→ Exercise directions: All that is needed is each line of the entries holding the word "docs", copied as it stands.

→ Task inputs:
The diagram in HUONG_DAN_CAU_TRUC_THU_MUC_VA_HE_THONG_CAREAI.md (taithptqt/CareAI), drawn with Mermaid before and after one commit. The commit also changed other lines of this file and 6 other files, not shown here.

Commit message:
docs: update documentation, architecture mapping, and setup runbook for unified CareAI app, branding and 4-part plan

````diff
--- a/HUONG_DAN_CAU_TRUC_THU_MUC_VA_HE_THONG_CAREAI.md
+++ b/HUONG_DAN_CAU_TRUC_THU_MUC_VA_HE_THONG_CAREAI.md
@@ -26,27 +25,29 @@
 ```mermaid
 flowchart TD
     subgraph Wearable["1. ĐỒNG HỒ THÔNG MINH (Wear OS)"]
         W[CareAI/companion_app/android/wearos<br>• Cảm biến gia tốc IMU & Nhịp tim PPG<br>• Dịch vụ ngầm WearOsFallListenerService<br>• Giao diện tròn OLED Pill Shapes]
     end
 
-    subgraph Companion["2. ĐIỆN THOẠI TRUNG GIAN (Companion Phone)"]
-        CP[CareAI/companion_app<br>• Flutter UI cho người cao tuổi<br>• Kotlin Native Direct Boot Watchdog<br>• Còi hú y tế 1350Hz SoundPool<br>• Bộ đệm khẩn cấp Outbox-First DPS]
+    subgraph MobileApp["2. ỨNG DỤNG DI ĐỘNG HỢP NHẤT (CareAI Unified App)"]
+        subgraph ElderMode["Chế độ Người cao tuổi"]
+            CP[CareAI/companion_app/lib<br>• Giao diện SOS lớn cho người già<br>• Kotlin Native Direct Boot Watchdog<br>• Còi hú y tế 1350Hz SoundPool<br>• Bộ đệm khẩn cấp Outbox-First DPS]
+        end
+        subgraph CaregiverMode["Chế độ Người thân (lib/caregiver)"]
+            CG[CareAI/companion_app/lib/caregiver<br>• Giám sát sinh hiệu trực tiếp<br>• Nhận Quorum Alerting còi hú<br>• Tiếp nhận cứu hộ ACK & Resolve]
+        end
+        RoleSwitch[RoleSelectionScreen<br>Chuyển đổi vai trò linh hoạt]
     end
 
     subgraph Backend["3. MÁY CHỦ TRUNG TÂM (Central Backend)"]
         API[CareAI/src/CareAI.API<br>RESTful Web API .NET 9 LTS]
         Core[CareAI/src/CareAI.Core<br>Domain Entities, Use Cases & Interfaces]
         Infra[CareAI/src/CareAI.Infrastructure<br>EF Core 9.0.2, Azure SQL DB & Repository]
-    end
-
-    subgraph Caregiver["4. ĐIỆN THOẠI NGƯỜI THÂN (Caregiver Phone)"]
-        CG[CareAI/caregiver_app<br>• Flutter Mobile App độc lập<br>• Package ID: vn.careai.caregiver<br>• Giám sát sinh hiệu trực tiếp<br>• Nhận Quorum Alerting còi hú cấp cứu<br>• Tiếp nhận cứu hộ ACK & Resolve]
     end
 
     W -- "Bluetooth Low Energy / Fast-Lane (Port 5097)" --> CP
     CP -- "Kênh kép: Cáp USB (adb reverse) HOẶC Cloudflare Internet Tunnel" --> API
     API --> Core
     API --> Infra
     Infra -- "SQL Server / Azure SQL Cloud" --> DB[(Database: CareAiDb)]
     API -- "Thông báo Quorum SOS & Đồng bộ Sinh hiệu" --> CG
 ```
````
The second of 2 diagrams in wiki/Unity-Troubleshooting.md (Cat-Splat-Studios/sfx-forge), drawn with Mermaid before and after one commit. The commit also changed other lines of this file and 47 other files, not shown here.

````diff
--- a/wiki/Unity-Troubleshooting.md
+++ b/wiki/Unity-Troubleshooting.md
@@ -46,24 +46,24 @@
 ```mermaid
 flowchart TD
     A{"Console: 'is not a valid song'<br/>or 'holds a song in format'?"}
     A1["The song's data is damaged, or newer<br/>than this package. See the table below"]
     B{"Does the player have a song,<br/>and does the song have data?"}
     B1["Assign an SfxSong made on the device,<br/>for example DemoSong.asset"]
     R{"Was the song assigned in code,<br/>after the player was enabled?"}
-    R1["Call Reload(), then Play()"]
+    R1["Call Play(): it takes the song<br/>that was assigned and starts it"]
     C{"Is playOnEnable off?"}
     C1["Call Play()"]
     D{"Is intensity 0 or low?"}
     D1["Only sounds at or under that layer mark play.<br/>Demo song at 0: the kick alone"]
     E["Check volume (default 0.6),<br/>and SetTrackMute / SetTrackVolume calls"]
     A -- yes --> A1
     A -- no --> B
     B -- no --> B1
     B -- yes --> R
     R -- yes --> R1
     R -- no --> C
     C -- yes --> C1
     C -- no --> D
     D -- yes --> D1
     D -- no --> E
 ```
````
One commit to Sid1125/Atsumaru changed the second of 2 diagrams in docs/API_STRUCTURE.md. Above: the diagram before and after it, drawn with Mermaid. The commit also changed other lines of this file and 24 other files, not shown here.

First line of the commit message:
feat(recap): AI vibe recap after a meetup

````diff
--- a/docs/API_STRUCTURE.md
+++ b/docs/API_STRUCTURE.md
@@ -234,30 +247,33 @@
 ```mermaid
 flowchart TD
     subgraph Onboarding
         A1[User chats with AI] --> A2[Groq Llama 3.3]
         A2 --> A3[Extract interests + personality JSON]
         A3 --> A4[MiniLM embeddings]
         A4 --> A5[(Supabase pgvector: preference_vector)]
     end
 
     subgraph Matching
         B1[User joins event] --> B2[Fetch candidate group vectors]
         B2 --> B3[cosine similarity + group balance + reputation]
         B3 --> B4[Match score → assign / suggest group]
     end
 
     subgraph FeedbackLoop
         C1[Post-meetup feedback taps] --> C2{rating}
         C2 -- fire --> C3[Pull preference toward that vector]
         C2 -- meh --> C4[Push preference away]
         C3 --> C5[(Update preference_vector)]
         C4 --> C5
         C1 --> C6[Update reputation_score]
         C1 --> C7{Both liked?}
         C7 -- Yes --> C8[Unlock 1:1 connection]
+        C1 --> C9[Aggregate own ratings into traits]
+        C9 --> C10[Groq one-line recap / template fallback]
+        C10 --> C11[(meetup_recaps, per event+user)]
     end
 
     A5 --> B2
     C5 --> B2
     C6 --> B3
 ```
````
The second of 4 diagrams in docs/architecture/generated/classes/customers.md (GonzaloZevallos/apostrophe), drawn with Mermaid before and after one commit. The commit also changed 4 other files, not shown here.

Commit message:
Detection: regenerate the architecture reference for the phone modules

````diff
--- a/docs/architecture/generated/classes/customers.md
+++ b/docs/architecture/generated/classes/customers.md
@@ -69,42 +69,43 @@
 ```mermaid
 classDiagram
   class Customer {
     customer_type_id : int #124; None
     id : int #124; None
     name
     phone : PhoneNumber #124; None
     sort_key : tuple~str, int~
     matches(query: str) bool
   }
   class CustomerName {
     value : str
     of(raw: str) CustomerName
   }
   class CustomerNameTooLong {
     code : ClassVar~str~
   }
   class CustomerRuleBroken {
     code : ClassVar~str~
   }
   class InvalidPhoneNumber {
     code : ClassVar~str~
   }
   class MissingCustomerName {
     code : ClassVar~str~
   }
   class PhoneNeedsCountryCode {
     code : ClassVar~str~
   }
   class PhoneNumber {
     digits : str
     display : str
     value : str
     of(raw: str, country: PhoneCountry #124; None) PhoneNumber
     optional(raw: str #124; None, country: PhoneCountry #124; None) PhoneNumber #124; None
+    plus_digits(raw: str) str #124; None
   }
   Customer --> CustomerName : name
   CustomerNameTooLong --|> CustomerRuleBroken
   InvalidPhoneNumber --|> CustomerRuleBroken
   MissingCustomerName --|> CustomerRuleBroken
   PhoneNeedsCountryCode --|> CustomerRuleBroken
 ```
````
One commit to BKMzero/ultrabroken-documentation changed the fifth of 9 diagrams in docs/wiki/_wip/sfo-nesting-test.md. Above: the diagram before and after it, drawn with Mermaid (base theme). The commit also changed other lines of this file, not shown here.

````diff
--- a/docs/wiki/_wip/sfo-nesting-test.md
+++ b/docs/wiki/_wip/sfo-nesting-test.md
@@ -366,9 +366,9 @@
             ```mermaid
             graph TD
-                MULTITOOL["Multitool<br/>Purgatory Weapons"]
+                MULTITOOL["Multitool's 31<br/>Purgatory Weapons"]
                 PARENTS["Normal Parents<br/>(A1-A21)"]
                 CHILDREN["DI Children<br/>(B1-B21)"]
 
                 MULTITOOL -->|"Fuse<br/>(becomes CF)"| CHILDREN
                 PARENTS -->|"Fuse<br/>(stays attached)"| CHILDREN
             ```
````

→ Task solution:
docs: update documentation, architecture mapping, and setup runbook for unified CareAI app, branding and 4-part plan
One commit to Sid1125/Atsumaru changed the second of 2 diagrams in docs/API_STRUCTURE.md. Above: the diagram before and after it, drawn with Mermaid. The commit also changed other lines of this file and 24 other files, not shown here.
--- a/docs/API_STRUCTURE.md
+++ b/docs/API_STRUCTURE.md
The second of 4 diagrams in docs/architecture/generated/classes/customers.md (GonzaloZevallos/apostrophe), drawn with Mermaid before and after one commit. The commit also changed 4 other files, not shown here.
--- a/docs/architecture/generated/classes/customers.md
+++ b/docs/architecture/generated/classes/customers.md
One commit to BKMzero/ultrabroken-documentation changed the fifth of 9 diagrams in docs/wiki/_wip/sfo-nesting-test.md. Above: the diagram before and after it, drawn with Mermaid (base theme). The commit also changed other lines of this file, not shown here.
--- a/docs/wiki/_wip/sfo-nesting-test.md
+++ b/docs/wiki/_wip/sfo-nesting-test.md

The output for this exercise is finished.